Assignment → Word for word, please restate each record and pass over the pictures.

*** Stored data ***

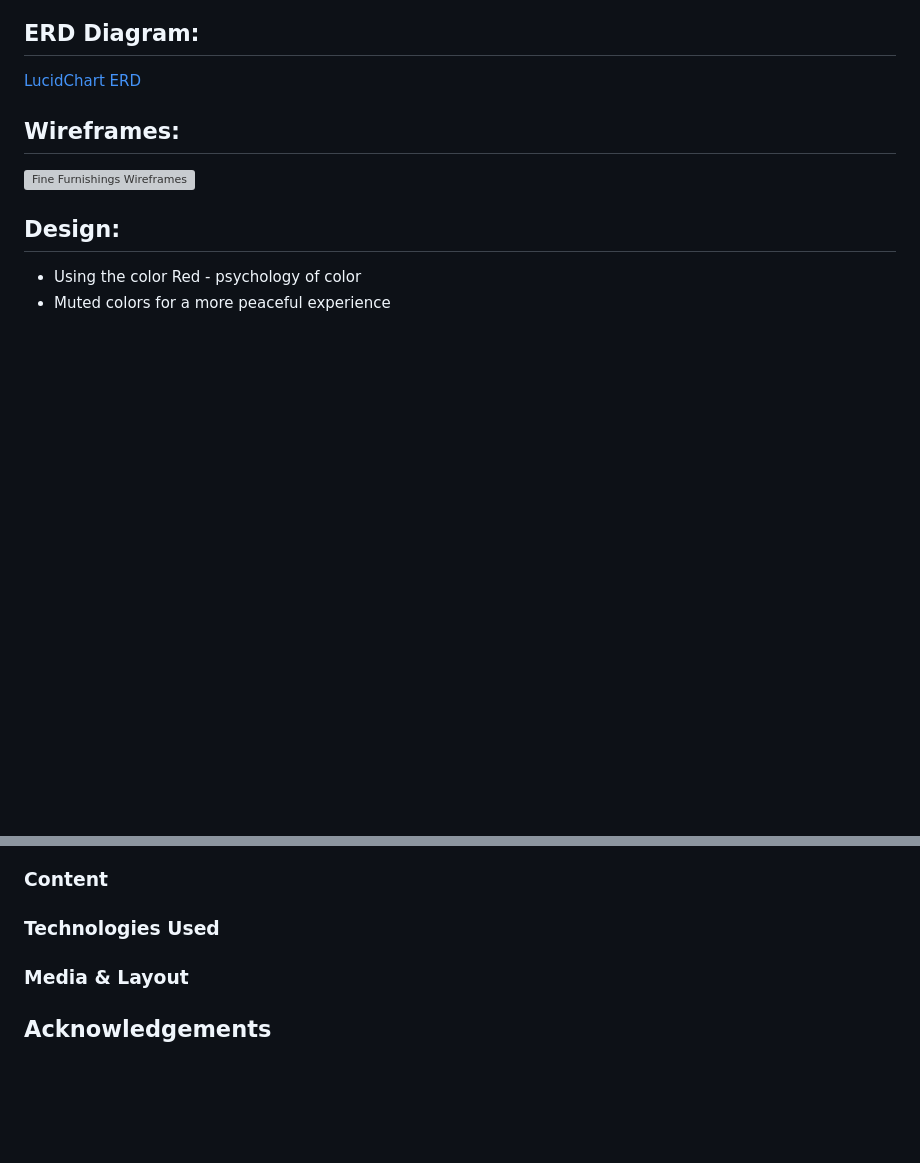
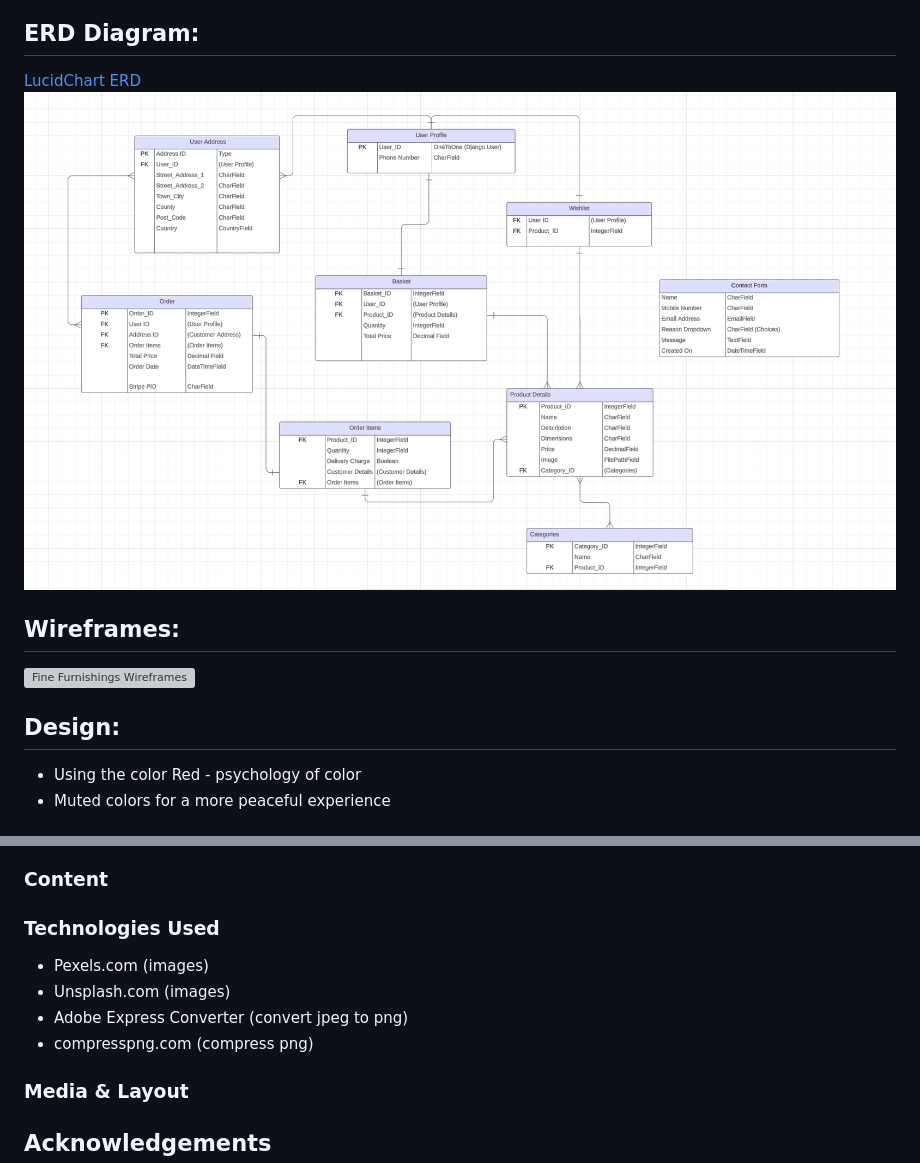
Before and after one commit to morganoleary/Fine-Furnishings, a Markdown page: README.md, 2 parts joined by grey strips. Rendered like a GitHub page; pictures changed too: ERD_Diagram.png (added); blank space fills up the shorter version; grey boxes are pictures that could not be loaded.

```diff
--- a/README.md
+++ b/README.md
@@ -13,6 +13,7 @@ Our goal is to provide simple navigation of the website so that our customers ca
 
 ## ERD Diagram:
 [LucidChart ERD](https://lucid.app/lucidchart/c013de76-fea2-4861-9c69-efccf9e6f6ca/edit?invitationId=inv_27c26c18-d566-4a6a-b26c-0b9be3d8465f&page=0_0#)
+![LucidChart ERD](ERD_Diagram.png)
 
 ## Wireframes:
 ![Fine Furnishings Wireframes](http://localhost:21303/8970445693911056242/index.html#/screens/d12245cc-1680-458d-89dd-4f0d7fb22724)
@@ -64,6 +65,11 @@ Trustpilot reviews
 ### Content
 
 ### Technologies Used
+- Pexels.com (images)
+- Unsplash.com (images)
+- Adobe Express Converter (convert jpeg to png)
+- compresspng.com (compress png)
+
 
 ### Media & Layout
 
```
Also changed, not shown: 8 other files.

*** End of Stored data ***

Result below →
Before and after one commit to morganoleary/Fine-Furnishings, a Markdown page: README.md, 2 parts joined by grey strips. Rendered like a GitHub page; pictures changed too: ERD_Diagram.png (added); blank space fills up the shorter version; grey boxes are pictures that could not be loaded.

```diff
--- a/README.md
+++ b/README.md
@@ -13,6 +13,7 @@ Our goal is to provide simple navigation of the website so that our customers ca
 
 ## ERD Diagram:
 [LucidChart ERD](https://lucid.app/lucidchart/c013de76-fea2-4861-9c69-efccf9e6f6ca/edit?invitationId=inv_27c26c18-d566-4a6a-b26c-0b9be3d8465f&page=0_0#)
+![LucidChart ERD](ERD_Diagram.png)
 
 ## Wireframes:
 ![Fine Furnishings Wireframes](http://localhost:21303/8970445693911056242/index.html#/screens/d12245cc-1680-458d-89dd-4f0d7fb22724)
@@ -64,6 +65,11 @@ Trustpilot reviews
 ### Content
 
 ### Technologies Used
+- Pexels.com (images)
+- Unsplash.com (images)
+- Adobe Express Converter (convert jpeg to png)
+- compresspng.com (compress png)
+
 
 ### Media & Layout
 
```
Also changed, not shown: 8 other files.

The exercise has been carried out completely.